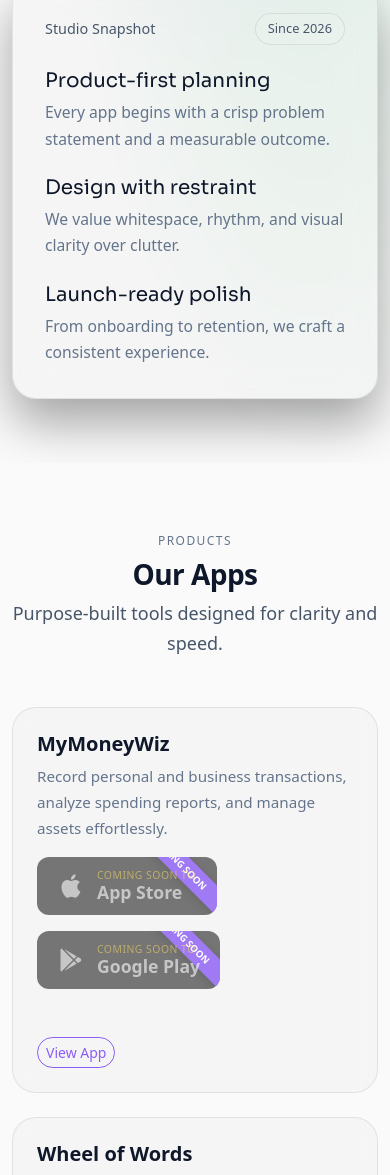
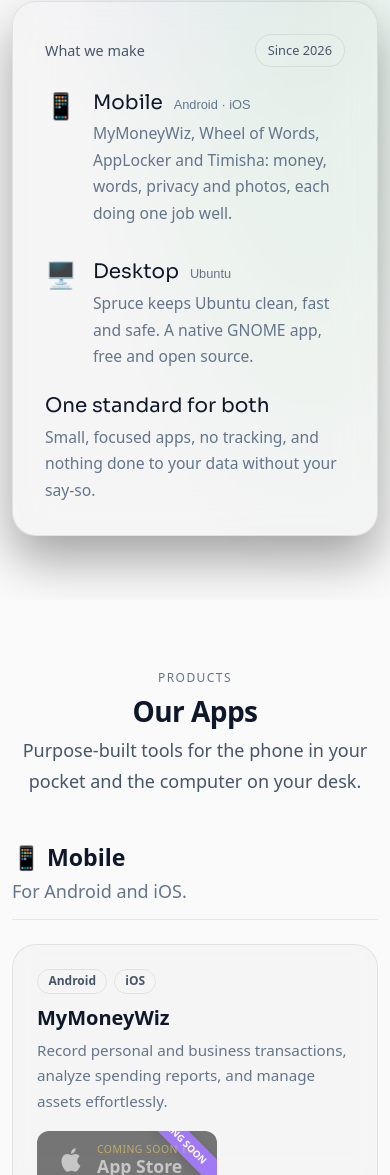
Before and after one commit to PahalSoft/pahalsoft.com, a plain HTML site: page index.html in a window 390 px wide. Shown: the part 825-2000 px from the top of the page. Drawn offline with nearby package versions, Linux system fonts and the light colour scheme; a web font is replaced by a local one.

Commit message:
Home page: cover desktop apps as well as mobile
The home page described a mobile-only studio. Now that Spruce ships for
Ubuntu, it covers both: new hero copy and meta tags, a 'What we make' card
with Mobile and Desktop rows, the apps split into Mobile and Desktop
sections with platform chips, a 'Download for Ubuntu' button for Spruce,
and a Spruce post in Updates.

Co-Authored-By: Claude Opus 5.5 <noreply@anthropic.com>

```diff
--- a/apps.json
+++ b/apps.json
@@ -3,6 +3,11 @@
     "id": "mymoneywiz",
     "name": "MyMoneyWiz",
     "url": "/apps/mymoneywiz",
+    "platform": "mobile",
+    "platforms": [
+      "Android",
+      "iOS"
+    ],
     "tagline": "Managing finances as easy as pie",
     "description": "Record personal and business transactions, analyze spending reports, and manage assets effortlessly.",
     "theme": [
@@ -28,6 +33,11 @@
     "id": "wheelofwords",
     "name": "Wheel of Words",
     "url": "/apps/wheelofwords",
+    "platform": "mobile",
+    "platforms": [
+      "Android",
+      "iOS"
+    ],
     "tagline": "The word game that remembers what you forgot",
     "description": "Swipe letters around the wheel to fill the grid. Behind the puzzle, spaced repetition brings back the words you are closest to forgetting.",
     "theme": [
@@ -52,6 +62,10 @@
     "id": "applocker",
     "name": "App Locker",
     "url": "/apps/applocker",
+    "platform": "mobile",
+    "platforms": [
+      "Android"
+    ],
     "tagline": "Hand over your phone, not everything on it",
     "description": "Put a PIN or fingerprint in front of the apps you would rather other people did not open. No internet permission, so nothing can leave your device.",
     "theme": [
@@ -75,6 +89,10 @@
     "id": "timisha",
     "name": "Timisha",
     "url": "/apps/timisha",
+    "platform": "mobile",
+    "platforms": [
+      "Android"
+    ],
     "tagline": "Your photos never leave your phone",
     "description": "Edit photographs on the device itself. Masks, curves and full-resolution export, with your original file never changed.",
     "theme": [
@@ -98,6 +116,10 @@
     "id": "spruce",
     "name": "Spruce",
     "url": "/apps/spruce",
+    "platform": "desktop",
+    "platforms": [
+      "Ubuntu"
+    ],
     "tagline": "A cleaner that asks before it deletes",
     "description": "Keep Ubuntu clean, fast and safe: junk cleanup, a disk-space map, duplicates and similar photos, a complete uninstaller, every update in one place, performance and security checks. Free and open source.",
     "theme": [
@@ -115,6 +137,8 @@
       "assets/spruce/smart-scan.webp",
       "assets/spruce/space-map.webp",
       "assets/spruce/cleanup.webp"
-    ]
+    ],
+    "download": "https://github.com/PahalSoft/spruce/releases/download/v0.6.1/spruce_0.6.1_all.deb",
+    "price": "Free and open source"
   }
 ]
--- a/blog.json
+++ b/blog.json
@@ -1,4 +1,9 @@
 [
+  {
+    "title": "Spruce: our first desktop app",
+    "date": "2026-11-27",
+    "summary": "A free, open-source cleaner for Ubuntu that finds junk, maps your drive and checks your security — and never deletes anything you haven’t confirmed."
+  },
   {
     "title": "Introducing MyMoneyWiz",
     "date": "2026-01-05",
--- a/index.html
+++ b/index.html
@@ -2,16 +2,16 @@
 <html lang="en" data-bs-theme="dark">
 <head>
   <meta charset="UTF-8">
-  <title>PahalSoft — Mobile Apps Crafted with Care</title>
+  <title>PahalSoft — Focused Apps for Your Phone and Your Desktop</title>
   <meta name="viewport" content="width=device-width, initial-scale=1">
 
   <!-- SEO -->
-  <meta name="description" content="PahalSoft is an independent mobile app studio crafting simple, reliable apps that improve everyday life.">
+  <meta name="description" content="PahalSoft is an independent software studio making focused, private apps for Android, iOS and the Ubuntu desktop.">
   <meta name="author" content="PahalSoft">
 
   <!-- OpenGraph -->
-  <meta property="og:title" content="PahalSoft — Mobile Apps Crafted with Care">
-  <meta property="og:description" content="Clean, thoughtful mobile apps built with care.">
+  <meta property="og:title" content="PahalSoft — Focused Apps for Your Phone and Your Desktop">
+  <meta property="og:description" content="Clean, thoughtful apps for Android, iOS and Ubuntu, built with care.">
   <meta property="og:image" content="https://pahalsoft.com/assets/logo-invert.png">
   <meta property="og:type" content="website">
   <meta property="og:url" content="https://pahalsoft.com">
@@ -45,7 +45,8 @@
     </button>
     <div class="collapse navbar-collapse" id="nav">
       <ul class="navbar-nav ms-auto gap-lg-3">
-        <li class="nav-item"><a class="nav-link" href="#apps">Apps</a></li>
+        <li class="nav-item"><a class="nav-link" href="#mobile">Mobile</a></li>
+        <li class="nav-item"><a class="nav-link" href="#desktop">Desktop</a></li>
         <li class="nav-item"><a class="nav-link" href="#blog">Updates</a></li>
         <li class="nav-item">
           <button id="themeToggle" class="btn btn-sm btn-outline-light rounded-pill px-3">☀️</button>
@@ -60,13 +61,15 @@
   <div class="container" data-aos="fade-up">
     <div class="row align-items-center g-5">
       <div class="col-lg-6">
-        <span class="home-badge">Indie App Studio</span>
-        <h1 class="home-title mt-3">Mobile apps crafted for calm, clarity, and daily momentum.</h1>
+        <span class="home-badge">Indie Software Studio</span>
+        <h1 class="home-title mt-3">Focused apps for your phone and your desktop.</h1>
         <p class="home-subtitle mt-3">
-          We design and build focused mobile experiences that remove noise, respect time, and help people get things done.
+          We design and build calm, single-purpose software — mobile apps for Android and iOS,
+          and desktop apps for Ubuntu — that remove noise, respect your time and keep your data on your device.
         </p>
         <div class="home-cta d-flex flex-wrap gap-3 mt-4">
           <a href="#apps" class="btn btn-light btn-lg rounded-pill px-4">Explore Apps</a>
+          <a href="apps/spruce" class="btn btn-outline-light btn-lg rounded-pill px-4">New: Spruce for Ubuntu</a>
           <!-- <a href="mailto:lokeshpahal@gmail.com" class="btn btn-outline-light btn-lg rounded-pill px-4">Contact</a> -->
         </div>
         <div class="home-metrics d-flex flex-wrap gap-4 mt-4">
@@ -75,8 +78,8 @@
             <span>Single-purpose experiences</span>
           </div>
           <div>
-            <strong>Reliable</strong>
-            <span>Clean, maintainable builds</span>
+            <strong>Private</strong>
+            <span>Your data stays with you</span>
           </div>
           <div>
             <strong>Human</strong>
@@ -87,21 +90,27 @@
       <div class="col-lg-6">
         <div class="home-hero-card">
           <div class="home-hero-card-header">
-            <span>Studio Snapshot</span>
+            <span>What we make</span>
             <span class="home-pill">Since 2026</span>
           </div>
           <div class="home-hero-card-body">
+            <a class="home-hero-item home-platform" href="#mobile">
+              <span class="home-platform-icon" aria-hidden="true">📱</span>
+              <div>
+                <h5>Mobile <small>Android · iOS</small></h5>
+                <p>MyMoneyWiz, Wheel of Words, AppLocker and Timisha: money, words, privacy and photos, each doing one job well.</p>
+              </div>
+            </a>
+            <a class="home-hero-item home-platform" href="#desktop">
+              <span class="home-platform-icon" aria-hidden="true">🖥️</span>
+              <div>
+                <h5>Desktop <small>Ubuntu</small></h5>
+                <p>Spruce keeps Ubuntu clean, fast and safe. A native GNOME app, free and open source.</p>
+              </div>
+            </a>
             <div class="home-hero-item">
-              <h5>Product-first planning</h5>
-              <p>Every app begins with a crisp problem statement and a measurable outcome.</p>
-            </div>
-            <div class="home-hero-item">
-              <h5>Design with restraint</h5>
-              <p>We value whitespace, rhythm, and visual clarity over clutter.</p>
-            </div>
-            <div class="home-hero-item">
-              <h5>Launch-ready polish</h5>
-              <p>From onboarding to retention, we craft a consistent experience.</p>
+              <h5>One standard for both</h5>
+              <p>Small, focused apps, no tracking, and nothing done to your data without your say-so.</p>
             </div>
           </div>
         </div>
@@ -116,9 +125,20 @@
     <div class="text-center mb-5" data-aos="fade-up">
       <span class="home-section-kicker">Products</span>
       <h2 class="fw-bold mt-2">Our Apps</h2>
-      <p class="mt-2">Purpose-built tools designed for clarity and speed.</p>
+      <p class="mt-2">Purpose-built tools for the phone in your pocket and the computer on your desk.</p>
     </div>
-    <div id="appsContainer" class="row g-4 justify-content-center"></div>
+
+    <div id="mobile" class="home-platform-head">
+      <h3 class="fw-semibold mb-1">📱 Mobile</h3>
+      <p class="mb-0">For Android and iOS.</p>
+    </div>
+    <div id="mobileApps" class="row g-4 justify-content-center"></div>
+
+    <div id="desktop" class="home-platform-head mt-6">
+      <h3 class="fw-semibold mb-1">🖥️ Desktop</h3>
+      <p class="mb-0">For Ubuntu and GNOME.</p>
+    </div>
+    <div id="desktopApps" class="row g-4 justify-content-center"></div>
   </div>
 </section>
 
@@ -129,7 +149,7 @@
         <span class="home-section-kicker">Approach</span>
         <h2 class="fw-bold mt-2">A professional studio, sized for care.</h2>
         <p class="mt-3">
-          We focus on building a small number of products exceptionally well, obsessing over the details that make daily use feel effortless.
+          We focus on building a small number of products exceptionally well — on mobile and on the desktop — obsessing over the details that make daily use feel effortless.
         </p>
       </div>
       <div class="col-lg-7">
@@ -139,8 +159,8 @@
             <p>We define the core job-to-be-done before any pixels are placed.</p>
           </div>
           <div class="home-feature-card">
-            <h5>Design systems</h5>
-            <p>Reusable components and elegant spacing keep every view consistent.</p>
+            <h5>At home on each platform</h5>
+            <p>Phone apps that feel right on Android and iOS, and desktop apps that follow GNOME’s own design.</p>
           </div>
           <div class="home-feature-card">
             <h5>Quality focus</h5>
--- a/script.js
+++ b/script.js
@@ -52,23 +52,36 @@ function storeBadges(store) {
   return parts.join('');
 }
 
+// Ubuntu apps get a download button instead of store badges.
+function desktopBadge(app) {
+  if (!app.download) return '';
+  return `<a class="store-badge desktop-badge" href="${app.download}"><div class="badge-content"><svg viewBox="0 0 24 24" fill="currentColor" class="ubuntu-logo" aria-hidden="true"><circle cx="12" cy="12" r="10" fill="none" stroke="currentColor" stroke-width="2"/><circle cx="12" cy="4.6" r="2.1"/><circle cx="5.6" cy="15.7" r="2.1"/><circle cx="18.4" cy="15.7" r="2.1"/></svg><div class="badge-text"><span class="badge-subtitle">Download for</span><span class="badge-title">Ubuntu (.deb)</span></div></div></a>`;
+}
+
+function appCard(app) {
+  const chips = (app.platforms || []).map(p => `<span class="platform-chip">${p}</span>`).join('');
+  const price = app.price ? `<span class="platform-chip is-free">${app.price}</span>` : '';
+  const badges = app.platform === 'desktop' ? desktopBadge(app) : storeBadges(app.store);
+  return `
+    <div class="col-md-6 col-lg-6">
+      <div class="glow-hover p-4 h-100" data-aos="fade-up">
+        <div class="platform-chips">${chips}${price}</div>
+        <h5 class="fw-semibold">${app.name}</h5>
+        <p class="small">${app.description}</p>
+        <div class="store-badges">${badges}</div>
+        <a class="btn btn-sm btn-outline-primary rounded-pill mt-4" href="${app.url}">View App</a>
+      </div>
+    </div>`;
+}
+
 fetch('apps.json')
   .then(r => r.json())
   .then(apps => {
     window.apps = apps;
-    const c = document.getElementById('appsContainer');
-
+    const mobile = document.getElementById('mobileApps');
+    const desktop = document.getElementById('desktopApps');
     apps.forEach(app => {
-      c.innerHTML += `
-        <div class="col-md-6 col-lg-6">
-          <div class="glow-hover p-4 h-100" data-aos="fade-up">
-            <h5 class="fw-semibold">${app.name}</h5>
-            <p class="small">${app.description}</p>
-            <div class="store-badges">${storeBadges(app.store)}</div>
-            <a class="btn btn-sm btn-outline-primary rounded-pill mt-4"
-              href="${app.url}">View App</a>
-          </div>
-        </div>`;
+      (app.platform === 'desktop' ? desktop : mobile).innerHTML += appCard(app);
     });
   });
 
--- a/style.css
+++ b/style.css
@@ -1090,3 +1090,60 @@ footer {
   background: transparent;
   color: var(--mmw-accent);
 }
+
+/* ===== Home: mobile and desktop ===== */
+.mt-6 { margin-top: 4.5rem; }
+
+.home-platform {
+  display: flex;
+  gap: 1rem;
+  align-items: flex-start;
+  color: inherit;
+  text-decoration: none;
+  border-radius: 16px;
+  margin: -0.6rem;
+  padding: 0.6rem;
+  transition: background 0.2s ease;
+}
+
+.home-platform:hover { background: rgba(255, 255, 255, 0.04); color: inherit; }
+[data-bs-theme="light"] .home-platform:hover { background: rgba(0, 0, 0, 0.04); }
+
+.home-platform-icon { font-size: 1.6rem; line-height: 1.2; }
+
+.home-hero-item h5 small {
+  margin-left: 0.4rem;
+  font-family: "Funnel Sans", sans-serif;
+  font-size: 0.8rem;
+  font-weight: 500;
+  color: var(--text-muted);
+}
+
+.home-hero-item.home-platform + .home-hero-item { margin-top: 1.5rem; }
+
+.home-platform-head {
+  margin-bottom: 1.5rem;
+  padding-bottom: 0.75rem;
+  border-bottom: 1px solid var(--border-subtle);
+  scroll-margin-top: 120px;
+}
+
+.home-platform-head p { color: var(--text-muted); }
+
+.platform-chips { display: flex; flex-wrap: wrap; gap: 0.4rem; margin-bottom: 0.75rem; }
+
+.platform-chip {
+  display: inline-block;
+  padding: 0.15rem 0.65rem;
+  border-radius: 999px;
+  border: 1px solid var(--border-subtle);
+  font-size: 0.75rem;
+  font-weight: 600;
+  color: var(--text-secondary);
+}
+
+.platform-chip.is-free { border-color: rgba(63, 183, 122, 0.5); color: #3fb77a; }
+
+.store-badge.desktop-badge { background: #e95420; color: #fff; }
+.store-badge.desktop-badge:hover { background: #c7461b; color: #fff; transform: translateY(-2px); }
+.store-badge .ubuntu-logo { width: 28px; height: 28px; flex-shrink: 0; }
```
Lines whose indentation alone changed are shown as unchanged.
======
PROBLEM DESCRIPTION
Scan the material above for the string "flex", and copy every line where it is found.

RESULT
         <div class="home-cta d-flex flex-wrap gap-3 mt-4">
         <div class="home-metrics d-flex flex-wrap gap-4 mt-4">
+  display: flex;
+  align-items: flex-start;
+.platform-chips { display: flex; flex-wrap: wrap; gap: 0.4rem; margin-bottom: 0.75rem; }
+.store-badge .ubuntu-logo { width: 28px; height: 28px; flex-shrink: 0; }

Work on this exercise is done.